The ageing Swiss demographic is one of the greatest challenges facing the country's retirement system. Today there are just four people working for every retired person. By 2050 experts believe that ratio will halve, potentially causing the system to collapse
So at the request of the Federal Social Insurance Office, a team of experts from the Graduate School of Public Administration in Lausanne looked at reforms made in Germany, France, Italy, Sweden and the Netherlands. The goal is to provide the Swiss government with information on how best to make future reforms.
The study found big steps are easier to digest than small ones. "It's a fact that radical reforms are adopted more easily than limited ones," said project leader Giuliano Bonoli.
He added however that it was necessary for the changes to draw upon largely acknowledged principles. Among them would be flexibility in retirement age, establishing a link between benefits and the population and the economy, as well as a compensation scheme including penalising factors.
In the countries studied, flexible retirement age is often linked to factors such as difficulty in continuing a job, life expectancy in a particular professional category and how long a person has been working.
To help offset the variables in Italy, workers under the age of 18 must make payments into the system at one-and-a-half times the normal rate.
Another way to make reforms is to look at independent indexing mechanisms.
"In practical terms it's a matter of tools that don't constantly demand a political decision. Once defined, they have an automatic impact on annuity adjustments," Bonoli said.
"In Switzerland we already have a mechanism like this at our disposal. The revenue index is in effect carried out automatically every two years while considering the average between salaries and prices."
The Swiss could have advantages by combining different measures while eliminating the notion of an ordinary retirement age and allowing more flexibility, according to the study.
Annuities, for example, should be collectable after the age of 60 or 62 with reduced benefits in certain cases. A higher limit, 70 for example, could also be introduced.
According to the experts in Lausanne, a partial annuity should also be allowed.

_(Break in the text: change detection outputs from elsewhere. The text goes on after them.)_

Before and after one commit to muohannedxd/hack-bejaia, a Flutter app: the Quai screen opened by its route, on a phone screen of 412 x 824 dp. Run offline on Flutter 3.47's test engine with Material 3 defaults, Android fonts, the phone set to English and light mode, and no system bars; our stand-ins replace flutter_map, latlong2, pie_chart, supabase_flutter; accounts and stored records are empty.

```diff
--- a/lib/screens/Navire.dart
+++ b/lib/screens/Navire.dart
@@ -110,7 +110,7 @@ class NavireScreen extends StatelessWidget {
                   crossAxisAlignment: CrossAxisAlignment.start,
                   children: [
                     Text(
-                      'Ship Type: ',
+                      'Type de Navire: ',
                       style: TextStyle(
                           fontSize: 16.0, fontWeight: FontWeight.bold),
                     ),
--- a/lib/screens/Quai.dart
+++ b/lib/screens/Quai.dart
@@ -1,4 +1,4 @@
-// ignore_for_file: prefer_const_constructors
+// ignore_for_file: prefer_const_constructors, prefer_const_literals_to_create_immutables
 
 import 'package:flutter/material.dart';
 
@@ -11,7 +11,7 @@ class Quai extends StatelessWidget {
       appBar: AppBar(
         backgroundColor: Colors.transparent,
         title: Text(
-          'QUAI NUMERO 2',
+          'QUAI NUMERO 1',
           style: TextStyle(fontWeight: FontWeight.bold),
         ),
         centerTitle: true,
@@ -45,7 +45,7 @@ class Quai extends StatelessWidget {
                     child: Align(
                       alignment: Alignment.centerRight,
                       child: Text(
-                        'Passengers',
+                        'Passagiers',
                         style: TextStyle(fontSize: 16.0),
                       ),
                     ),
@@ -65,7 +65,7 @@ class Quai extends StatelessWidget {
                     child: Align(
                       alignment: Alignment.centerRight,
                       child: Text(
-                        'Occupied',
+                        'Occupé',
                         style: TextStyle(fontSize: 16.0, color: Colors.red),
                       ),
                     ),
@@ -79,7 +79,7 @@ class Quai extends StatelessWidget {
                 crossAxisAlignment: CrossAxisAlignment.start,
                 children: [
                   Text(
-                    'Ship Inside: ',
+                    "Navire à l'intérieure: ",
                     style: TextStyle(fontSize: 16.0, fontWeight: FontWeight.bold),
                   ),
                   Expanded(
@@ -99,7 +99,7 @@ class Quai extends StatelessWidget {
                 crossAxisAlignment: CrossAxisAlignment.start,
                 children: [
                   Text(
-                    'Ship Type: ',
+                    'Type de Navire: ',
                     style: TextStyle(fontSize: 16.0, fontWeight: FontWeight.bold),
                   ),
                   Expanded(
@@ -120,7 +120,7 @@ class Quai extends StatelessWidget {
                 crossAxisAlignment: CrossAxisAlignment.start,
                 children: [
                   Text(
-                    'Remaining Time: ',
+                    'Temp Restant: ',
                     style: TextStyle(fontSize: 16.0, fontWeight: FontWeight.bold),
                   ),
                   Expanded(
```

The study looked at the idea of a system based on professional effort and a family coefficient. That would take into consideration the age of retirement as well as the number of years a worker pays into the system. That way, people with little qualifications who started a job early in life would still have advantages.

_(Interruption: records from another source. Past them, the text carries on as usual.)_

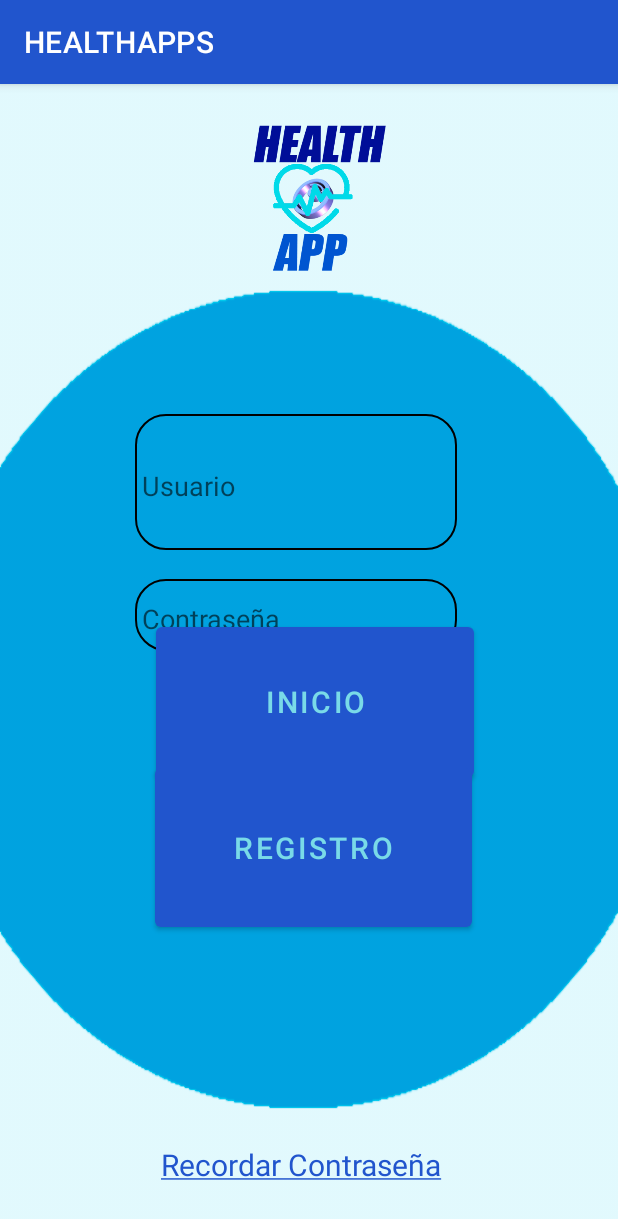
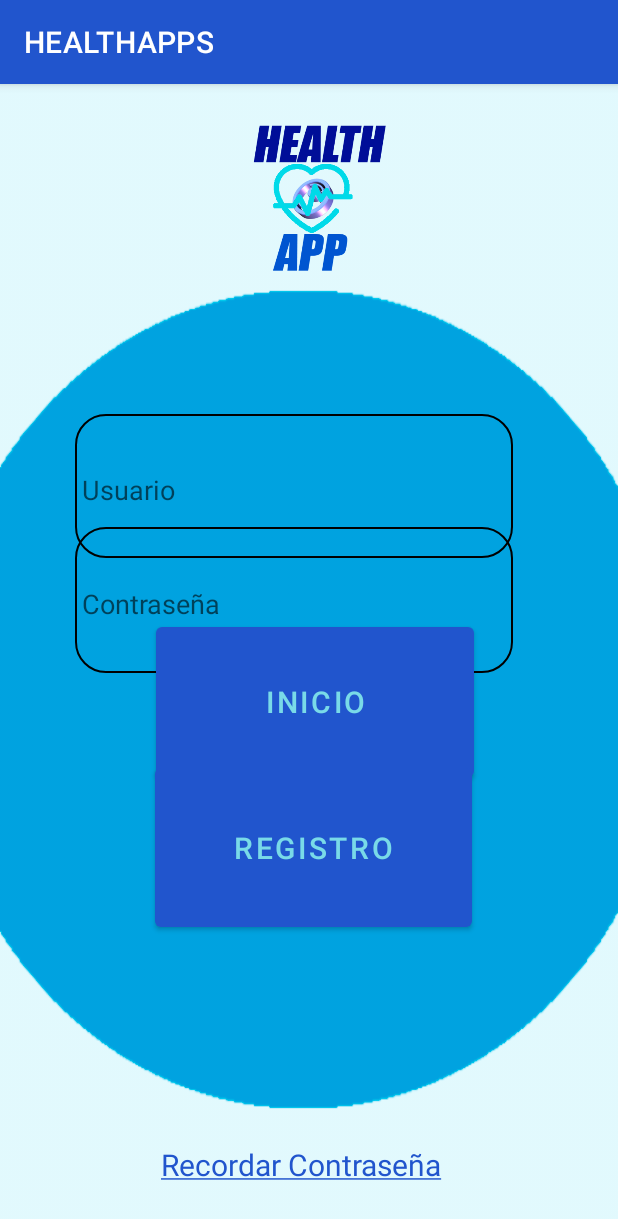
Before and after one commit to Lucho8215/health_app, an Android app: the screen it shows after launch (loginActivity), on a phone screen of 412 x 824 dp. Shown: the top 1219 px of the screen. Run offline under Robolectric (Android 15) with nearby library versions, the phone set to English and light mode, and no system bars; 3 statements that could not run were skipped.

Commit message:
diseño login password ******

```diff
--- a/src/main/java/com/example/healthapps/view/ui/activities/MainActivity.kt
+++ b/src/main/java/com/example/healthapps/view/ui/activities/MainActivity.kt
@@ -7,11 +7,21 @@ import android.os.Handler
 import android.os.Looper
 import com.example.healthapps.R
 import com.example.healthapps.databinding.ActivityMainBinding
+import android.os.Build
+import android.widget.Button
+import androidx.core.app.NotificationCompat
+import androidx.core.app.NotificationManagerCompat
+import android.app.NotificationChannel
+import android.app.NotificationManager
+import android.app.PendingIntent
+import android.content.Context
 
 class MainActivity : AppCompatActivity() {
     lateinit var binding: ActivityMainBinding
     lateinit var handler: Handler
-
+    companion object {
+        const val MY_CHANNEL_ID = "myChannel"
+    }
     override fun onCreate(savedInstanceState: Bundle?) {
         super.onCreate(savedInstanceState)
         binding=ActivityMainBinding.inflate(layoutInflater)
@@ -30,5 +40,6 @@ class MainActivity : AppCompatActivity() {
             }, 4000)
 
 
+        }
+
     }
-}
--- /dev/null
+++ b/src/main/java/com/example/healthapps/view/ui/activities/valida.kt
@@ -0,0 +1,13 @@
+package com.example.healthapps.view.ui.activities
+
+
+import android.text.TextUtils
+import android.util.Patterns
+
+
+fun String.isValiduser(): Boolean {
+    return !TextUtils.isEmpty(this)&&  Patterns.EMAIL_ADDRESS.matcher(this ).matches()
+}
+fun String.isValidpassword():Boolean{
+    return this.length >= 8
+}
--- a/src/main/res/layout/activity_login.xml
+++ b/src/main/res/layout/activity_login.xml
@@ -38,17 +38,17 @@
         <EditText
             android:id="@+id/editTextTextPersonName"
             android:layout_width="wrap_content"
-            android:layout_height="wrap_content"
+            android:layout_height="59dp"
             android:layout_alignParentStart="true"
             android:layout_alignParentTop="true"
             android:layout_alignParentEnd="true"
             android:layout_alignParentBottom="true"
-            android:layout_marginStart="90dp"
+            android:layout_centerHorizontal="true"
+            android:layout_marginStart="50dp"
             android:layout_marginTop="220dp"
-            android:layout_marginEnd="107dp"
-            android:layout_marginBottom="457dp"
+            android:layout_marginEnd="70dp"
+            android:layout_marginBottom="452dp"
             android:autofillHints=""
-            android:layout_centerHorizontal="true"
             android:background="@drawable/style_bord"
             android:ems="10"
             android:hint="@string/usuario"
@@ -56,7 +56,7 @@
             android:minHeight="48dp"
             android:textColor="@color/white" />
 
-        <EditText
+       <!-- <EditText
             android:id="@+id/editTextTextPersonName2"
             android:layout_width="wrap_content"
             android:layout_height="wrap_content"
@@ -64,6 +64,9 @@
             android:layout_alignParentStart="true"
             android:layout_alignParentEnd="true"
             android:layout_marginStart="90dp"
+            app:passwordToggleEnabled= "true"
+            app:errorEnabled="true"
+            app:errorIconDrawable="@null"
             android:layout_centerHorizontal="true"
             android:layout_marginTop="260dp"
             android:layout_marginEnd="107dp"
@@ -74,7 +77,31 @@
             android:hint="@string/contrase_a"
             android:inputType="textPersonName"
             android:minHeight="48dp"
-            android:textColor="@color/white" />
+            android:textColor="@color/white" />-->
+
+        <EditText
+            android:id="@+id/editTextNumberPassword"
+            android:layout_width="wrap_content"
+            android:layout_height="wrap_content"
+            android:layout_alignBottom="@+id/brecor"
+            android:layout_alignParentStart="true"
+            android:layout_alignParentTop="true"
+            android:layout_alignParentEnd="true"
+            android:layout_alignParentBottom="true"
+            android:layout_centerHorizontal="true"
+            android:layout_marginStart="50dp"
+            android:layout_marginTop="295dp"
+            android:layout_marginEnd="70dp"
+            android:layout_marginBottom="375dp"
+            android:background="@drawable/style_bord"
+            android:ems="10"
+            android:hint="@string/contrase_a"
+            android:inputType="numberPassword"
+            android:minHeight="48dp"
+            android:textColor="@color/white"
+            app:errorEnabled="true"
+            app:errorIconDrawable="@null"
+            app:passwordToggleEnabled="true" />
 
         <Button
             android:id="@+id/bini"
@@ -122,6 +149,8 @@
             android:textColor="@color/liena"
             android:textSize="20dp" />
 
+
+
     </RelativeLayout>
 
 
```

In general, the researchers favoured the idea of making benefits directly dependent on demographic and economic progress. For example, according to the health of the federal pension fund the revenue index could be based on a mixed index or even suspended.
The authors also suggested how to finance old-age insurance: by changing the way value-added tax is calculated, which would not be detrimental to the economy.

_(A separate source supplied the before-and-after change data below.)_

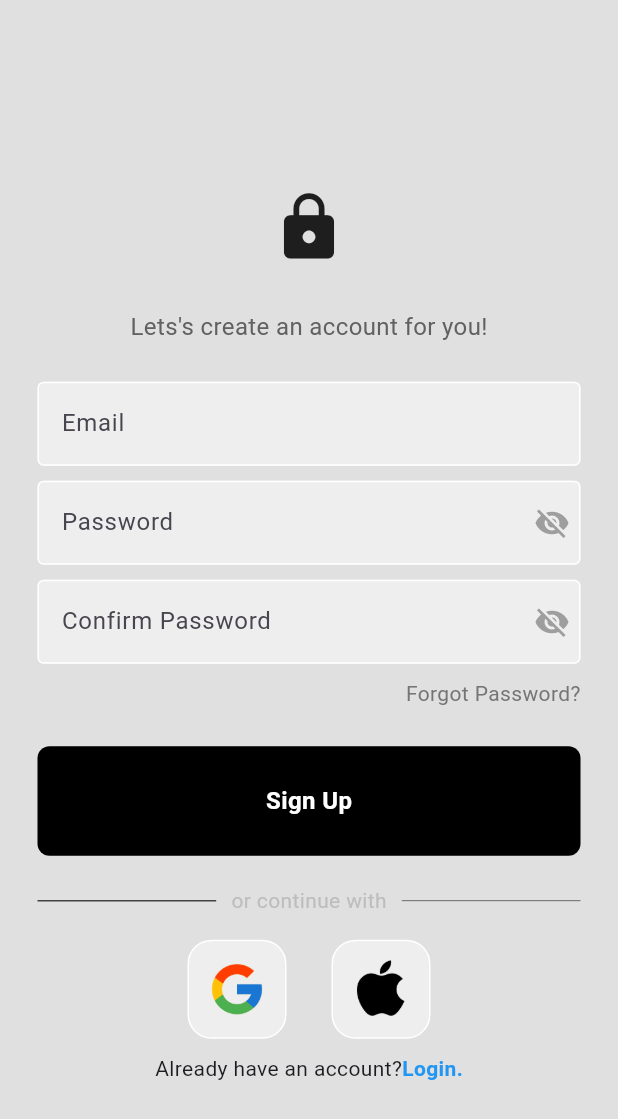
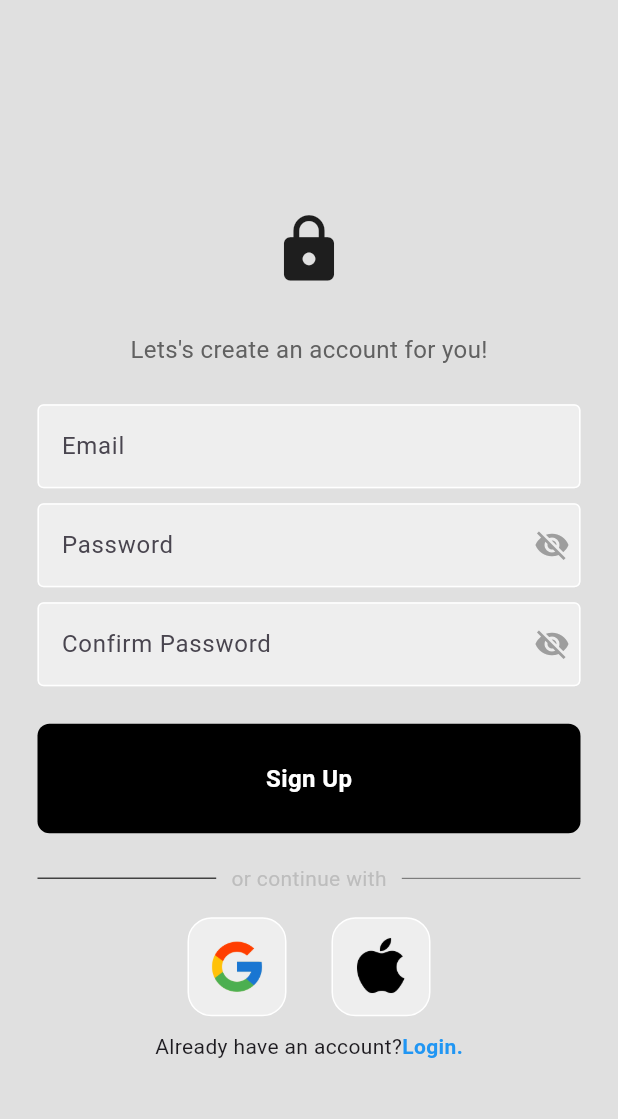
Before and after one commit to SolomonB127/Auth-page, a Flutter app: the SignUpPage screen opened directly with empty values, on a phone screen of 412 x 824 dp. Shown: the top 1119 px of the screen. Run offline on Flutter 3.47's test engine with Material 3 defaults, Android fonts, the phone set to English and light mode, and no system bars; our stand-ins replace firebase_auth, firebase_core; accounts and stored records are empty.

Commit message:
fix: Implemnted Create user Account - Using Firebase, a create user method was implemented which allows users to create account - Implemented a 'Confirm Password' functionality

```diff
--- a/lib/pages/sign_up.dart
+++ b/lib/pages/sign_up.dart
@@ -17,6 +17,9 @@ class _SignUpPageState extends State<SignUpPage> {
   final TextEditingController emailController = TextEditingController();
 
   final TextEditingController passWordController = TextEditingController();
+
+  final TextEditingController confirmPasswordController =
+      TextEditingController();
 
   // showPassword method
   bool isOpen = true;
@@ -38,9 +41,15 @@ class _SignUpPageState extends State<SignUpPage> {
 
     // try creating user
     try {
-      // Sign in
-      await FirebaseAuth.instance.signInWithEmailAndPassword(
-          email: emailController.text, password: passWordController.text);
+      // Sign user up
+      // check if password is confirmed
+      if (passWordController.text == confirmPasswordController.text) {
+        await FirebaseAuth.instance.createUserWithEmailAndPassword(
+            email: emailController.text, password: passWordController.text);
+      } else {
+        // password mismatch
+        showErrorMsg("Password mismatch!");
+      }
       if (mounted) {
         Navigator.pop(context);
       }
@@ -139,7 +148,7 @@ class _SignUpPageState extends State<SignUpPage> {
                       Alignment.centerRight, // Align the icon to the right
                   children: [
                     Textfields(
-                      controller: passWordController,
+                      controller: confirmPasswordController,
                       obscureText: isOpen,
                       labelText: "Confirm Password",
                     ),
@@ -156,22 +165,6 @@ class _SignUpPageState extends State<SignUpPage> {
                       ),
                     ),
                   ],
-                ),
-                const SizedBox(
-                  height: 10,
-                ),
-                // forgot password
-                Padding(
-                  padding: const EdgeInsets.symmetric(horizontal: 25.0),
-                  child: Row(
-                    mainAxisAlignment: MainAxisAlignment.end,
-                    children: [
-                      Text(
-                        "Forgot Password?",
-                        style: TextStyle(color: Colors.grey[600]),
-                      ),
-                    ],
-                  ),
                 ),
 
                 const SizedBox(
```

Further the debate
Yves Rossier, director of the Social Insurance Office, stressed that the goal of the study wasn't to interfere with the current political discussion.
"It's a matter of providing new elements to the debate in anticipation of future changes," he said.
For his part, Bonoli recommended a global solution and more in-depth studies and called for better coverage for disadvantaged people.
swissinfo, based on an article in Italian by Andrea Clementi
The state old-age pension scheme is funded jointly through contributions by employers and employees.
The plans for the latest reform of the scheme foresee raising the retirement age for women by one year to 65, in line with that of men.
The reform also includes ways of facilitating earlier retirement, the option of putting off retirement, as well as new funding mechanisms to adapt pensions to inflation.
Another proposal wants to impose a levy to finance an early retirement scheme.
The number of old age pensioners was 1.755 million in 2007. The scheme recorded a surplus of SFr2.7 billion in 2006.
Individual pensions benefits ranged from SFr1,105 to SFr2,210 per month. Married couples received up to SFr3,315.